### ASSIGNED TASK
Your answer should hold each line of the material that contains the word "lessons".
────────────────────
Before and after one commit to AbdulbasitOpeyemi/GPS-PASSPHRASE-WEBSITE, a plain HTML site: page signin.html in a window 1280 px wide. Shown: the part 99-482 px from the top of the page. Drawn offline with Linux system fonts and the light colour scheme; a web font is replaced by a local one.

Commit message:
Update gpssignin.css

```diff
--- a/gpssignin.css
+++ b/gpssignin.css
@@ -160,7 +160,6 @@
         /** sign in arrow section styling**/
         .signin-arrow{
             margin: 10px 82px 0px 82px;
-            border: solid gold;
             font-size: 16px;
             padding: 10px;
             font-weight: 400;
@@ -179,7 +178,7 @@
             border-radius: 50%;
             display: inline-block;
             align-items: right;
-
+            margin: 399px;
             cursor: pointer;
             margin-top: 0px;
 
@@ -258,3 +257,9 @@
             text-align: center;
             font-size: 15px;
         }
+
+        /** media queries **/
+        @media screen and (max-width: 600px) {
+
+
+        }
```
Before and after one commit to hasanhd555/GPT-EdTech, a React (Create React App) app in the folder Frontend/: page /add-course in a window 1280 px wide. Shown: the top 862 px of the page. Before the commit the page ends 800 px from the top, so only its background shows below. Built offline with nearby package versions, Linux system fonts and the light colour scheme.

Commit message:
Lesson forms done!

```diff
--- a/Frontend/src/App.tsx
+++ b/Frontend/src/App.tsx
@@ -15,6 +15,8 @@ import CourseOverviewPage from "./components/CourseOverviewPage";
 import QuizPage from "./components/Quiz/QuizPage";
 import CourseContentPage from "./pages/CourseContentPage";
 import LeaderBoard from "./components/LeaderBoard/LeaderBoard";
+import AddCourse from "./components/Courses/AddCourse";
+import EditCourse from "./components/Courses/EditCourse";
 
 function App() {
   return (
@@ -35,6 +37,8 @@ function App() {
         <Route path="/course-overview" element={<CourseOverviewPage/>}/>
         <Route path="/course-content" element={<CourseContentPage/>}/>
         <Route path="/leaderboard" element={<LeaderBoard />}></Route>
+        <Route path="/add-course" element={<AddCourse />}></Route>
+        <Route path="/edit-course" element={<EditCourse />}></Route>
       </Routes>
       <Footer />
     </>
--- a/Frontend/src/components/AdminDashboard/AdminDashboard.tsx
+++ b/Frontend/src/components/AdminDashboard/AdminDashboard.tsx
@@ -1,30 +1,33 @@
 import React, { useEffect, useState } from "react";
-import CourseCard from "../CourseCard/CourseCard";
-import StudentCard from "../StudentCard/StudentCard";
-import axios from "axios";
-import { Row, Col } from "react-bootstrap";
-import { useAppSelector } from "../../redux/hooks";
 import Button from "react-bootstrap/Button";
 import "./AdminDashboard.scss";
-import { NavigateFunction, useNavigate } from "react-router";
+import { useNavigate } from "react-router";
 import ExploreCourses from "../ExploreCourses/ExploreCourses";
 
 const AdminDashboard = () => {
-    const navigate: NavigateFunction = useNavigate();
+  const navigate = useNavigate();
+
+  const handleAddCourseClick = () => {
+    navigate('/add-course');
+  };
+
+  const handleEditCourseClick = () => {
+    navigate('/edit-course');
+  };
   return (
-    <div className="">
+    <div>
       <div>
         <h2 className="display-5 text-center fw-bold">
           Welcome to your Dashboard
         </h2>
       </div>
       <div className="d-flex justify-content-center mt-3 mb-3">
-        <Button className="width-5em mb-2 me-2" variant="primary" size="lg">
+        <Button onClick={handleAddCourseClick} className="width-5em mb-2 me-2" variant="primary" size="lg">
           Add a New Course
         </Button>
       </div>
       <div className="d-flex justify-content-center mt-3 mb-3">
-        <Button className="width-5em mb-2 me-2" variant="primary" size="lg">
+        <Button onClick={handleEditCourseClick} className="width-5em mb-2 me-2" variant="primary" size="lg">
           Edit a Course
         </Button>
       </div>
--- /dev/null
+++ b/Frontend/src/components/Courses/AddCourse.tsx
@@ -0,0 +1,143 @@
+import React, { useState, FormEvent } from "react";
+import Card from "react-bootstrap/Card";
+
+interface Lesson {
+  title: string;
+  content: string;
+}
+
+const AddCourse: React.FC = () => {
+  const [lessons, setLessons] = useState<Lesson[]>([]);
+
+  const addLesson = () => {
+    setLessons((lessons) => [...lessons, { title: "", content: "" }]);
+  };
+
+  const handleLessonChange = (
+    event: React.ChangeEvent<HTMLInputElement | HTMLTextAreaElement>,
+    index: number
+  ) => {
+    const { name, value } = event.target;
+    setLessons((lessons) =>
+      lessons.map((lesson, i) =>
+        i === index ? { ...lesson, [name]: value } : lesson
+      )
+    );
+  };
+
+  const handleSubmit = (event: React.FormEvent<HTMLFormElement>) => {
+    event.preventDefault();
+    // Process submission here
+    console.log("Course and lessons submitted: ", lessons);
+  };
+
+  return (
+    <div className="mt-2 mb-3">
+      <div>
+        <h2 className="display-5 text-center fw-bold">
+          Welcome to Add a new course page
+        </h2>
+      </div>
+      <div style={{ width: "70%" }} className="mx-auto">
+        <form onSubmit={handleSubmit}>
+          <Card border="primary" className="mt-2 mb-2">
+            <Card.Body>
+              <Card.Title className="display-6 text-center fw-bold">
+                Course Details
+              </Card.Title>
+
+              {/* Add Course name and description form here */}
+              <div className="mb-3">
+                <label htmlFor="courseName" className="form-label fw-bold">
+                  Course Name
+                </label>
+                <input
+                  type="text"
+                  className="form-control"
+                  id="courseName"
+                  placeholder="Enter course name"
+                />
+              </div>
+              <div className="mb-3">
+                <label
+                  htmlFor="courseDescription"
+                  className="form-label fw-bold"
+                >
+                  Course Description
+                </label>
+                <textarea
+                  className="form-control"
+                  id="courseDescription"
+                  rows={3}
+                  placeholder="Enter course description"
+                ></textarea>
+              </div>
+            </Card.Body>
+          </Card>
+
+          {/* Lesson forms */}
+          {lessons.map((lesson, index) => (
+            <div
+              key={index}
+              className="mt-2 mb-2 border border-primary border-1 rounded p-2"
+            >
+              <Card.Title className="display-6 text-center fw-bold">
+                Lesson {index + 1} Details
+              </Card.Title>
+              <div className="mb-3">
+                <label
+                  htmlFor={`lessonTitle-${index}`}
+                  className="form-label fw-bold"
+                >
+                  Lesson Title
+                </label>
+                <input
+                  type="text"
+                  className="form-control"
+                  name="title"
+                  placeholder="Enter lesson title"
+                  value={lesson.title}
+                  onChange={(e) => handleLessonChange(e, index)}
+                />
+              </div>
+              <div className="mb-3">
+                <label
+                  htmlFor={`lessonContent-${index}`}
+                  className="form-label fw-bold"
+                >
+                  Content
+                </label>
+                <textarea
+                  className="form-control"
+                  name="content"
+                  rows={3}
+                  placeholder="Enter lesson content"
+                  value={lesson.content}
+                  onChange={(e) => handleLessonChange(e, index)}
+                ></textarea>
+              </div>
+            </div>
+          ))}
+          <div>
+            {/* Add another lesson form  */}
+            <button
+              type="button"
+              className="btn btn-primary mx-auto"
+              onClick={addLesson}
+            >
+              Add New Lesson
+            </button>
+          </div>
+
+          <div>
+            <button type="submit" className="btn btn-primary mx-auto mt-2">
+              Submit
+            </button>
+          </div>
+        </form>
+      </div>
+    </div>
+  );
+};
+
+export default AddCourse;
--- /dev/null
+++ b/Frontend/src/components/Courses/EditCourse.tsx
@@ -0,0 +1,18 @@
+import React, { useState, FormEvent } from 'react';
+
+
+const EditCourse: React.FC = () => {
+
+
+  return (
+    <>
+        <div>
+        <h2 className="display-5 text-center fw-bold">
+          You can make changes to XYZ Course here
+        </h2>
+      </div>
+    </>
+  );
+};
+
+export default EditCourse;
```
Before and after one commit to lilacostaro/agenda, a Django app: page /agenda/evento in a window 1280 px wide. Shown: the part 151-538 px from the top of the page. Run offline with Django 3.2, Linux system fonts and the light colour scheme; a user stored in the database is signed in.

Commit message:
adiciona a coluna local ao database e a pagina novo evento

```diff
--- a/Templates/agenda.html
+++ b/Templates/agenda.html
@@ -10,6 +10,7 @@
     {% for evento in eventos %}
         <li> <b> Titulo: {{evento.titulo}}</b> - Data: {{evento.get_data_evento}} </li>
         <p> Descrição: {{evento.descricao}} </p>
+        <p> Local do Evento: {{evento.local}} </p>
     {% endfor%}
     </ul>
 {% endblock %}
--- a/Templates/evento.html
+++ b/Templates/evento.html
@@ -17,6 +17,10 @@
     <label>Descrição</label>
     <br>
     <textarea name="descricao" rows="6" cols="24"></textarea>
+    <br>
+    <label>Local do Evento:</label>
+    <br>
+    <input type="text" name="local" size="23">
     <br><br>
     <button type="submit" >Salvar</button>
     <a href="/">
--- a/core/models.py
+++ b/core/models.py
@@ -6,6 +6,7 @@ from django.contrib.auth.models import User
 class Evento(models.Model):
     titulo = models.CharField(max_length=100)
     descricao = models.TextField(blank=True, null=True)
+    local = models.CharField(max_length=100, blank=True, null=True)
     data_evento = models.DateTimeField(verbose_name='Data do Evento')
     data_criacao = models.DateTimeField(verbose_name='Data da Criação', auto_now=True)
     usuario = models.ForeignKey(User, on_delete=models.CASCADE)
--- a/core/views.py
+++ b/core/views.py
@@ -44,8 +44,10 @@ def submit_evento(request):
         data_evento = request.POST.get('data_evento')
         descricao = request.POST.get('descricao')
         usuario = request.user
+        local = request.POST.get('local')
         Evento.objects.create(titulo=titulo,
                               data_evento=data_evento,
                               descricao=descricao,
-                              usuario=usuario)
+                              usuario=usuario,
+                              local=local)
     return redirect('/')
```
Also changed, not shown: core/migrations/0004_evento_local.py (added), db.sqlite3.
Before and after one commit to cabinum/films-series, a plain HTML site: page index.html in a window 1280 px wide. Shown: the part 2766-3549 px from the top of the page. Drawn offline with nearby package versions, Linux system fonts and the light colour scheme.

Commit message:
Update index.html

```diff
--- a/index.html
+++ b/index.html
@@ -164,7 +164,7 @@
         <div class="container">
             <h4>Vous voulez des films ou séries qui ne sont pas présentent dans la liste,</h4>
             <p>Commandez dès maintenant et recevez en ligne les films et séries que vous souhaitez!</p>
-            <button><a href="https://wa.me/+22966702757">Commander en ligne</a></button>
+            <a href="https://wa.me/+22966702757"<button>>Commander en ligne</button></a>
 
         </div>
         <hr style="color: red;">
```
────────────────────
### ANSWER
+  const [lessons, setLessons] = useState<Lesson[]>([]);
+    setLessons((lessons) => [...lessons, { title: "", content: "" }]);
+    setLessons((lessons) =>
+      lessons.map((lesson, i) =>
+    console.log("Course and lessons submitted: ", lessons);
+          {lessons.map((lesson, index) => (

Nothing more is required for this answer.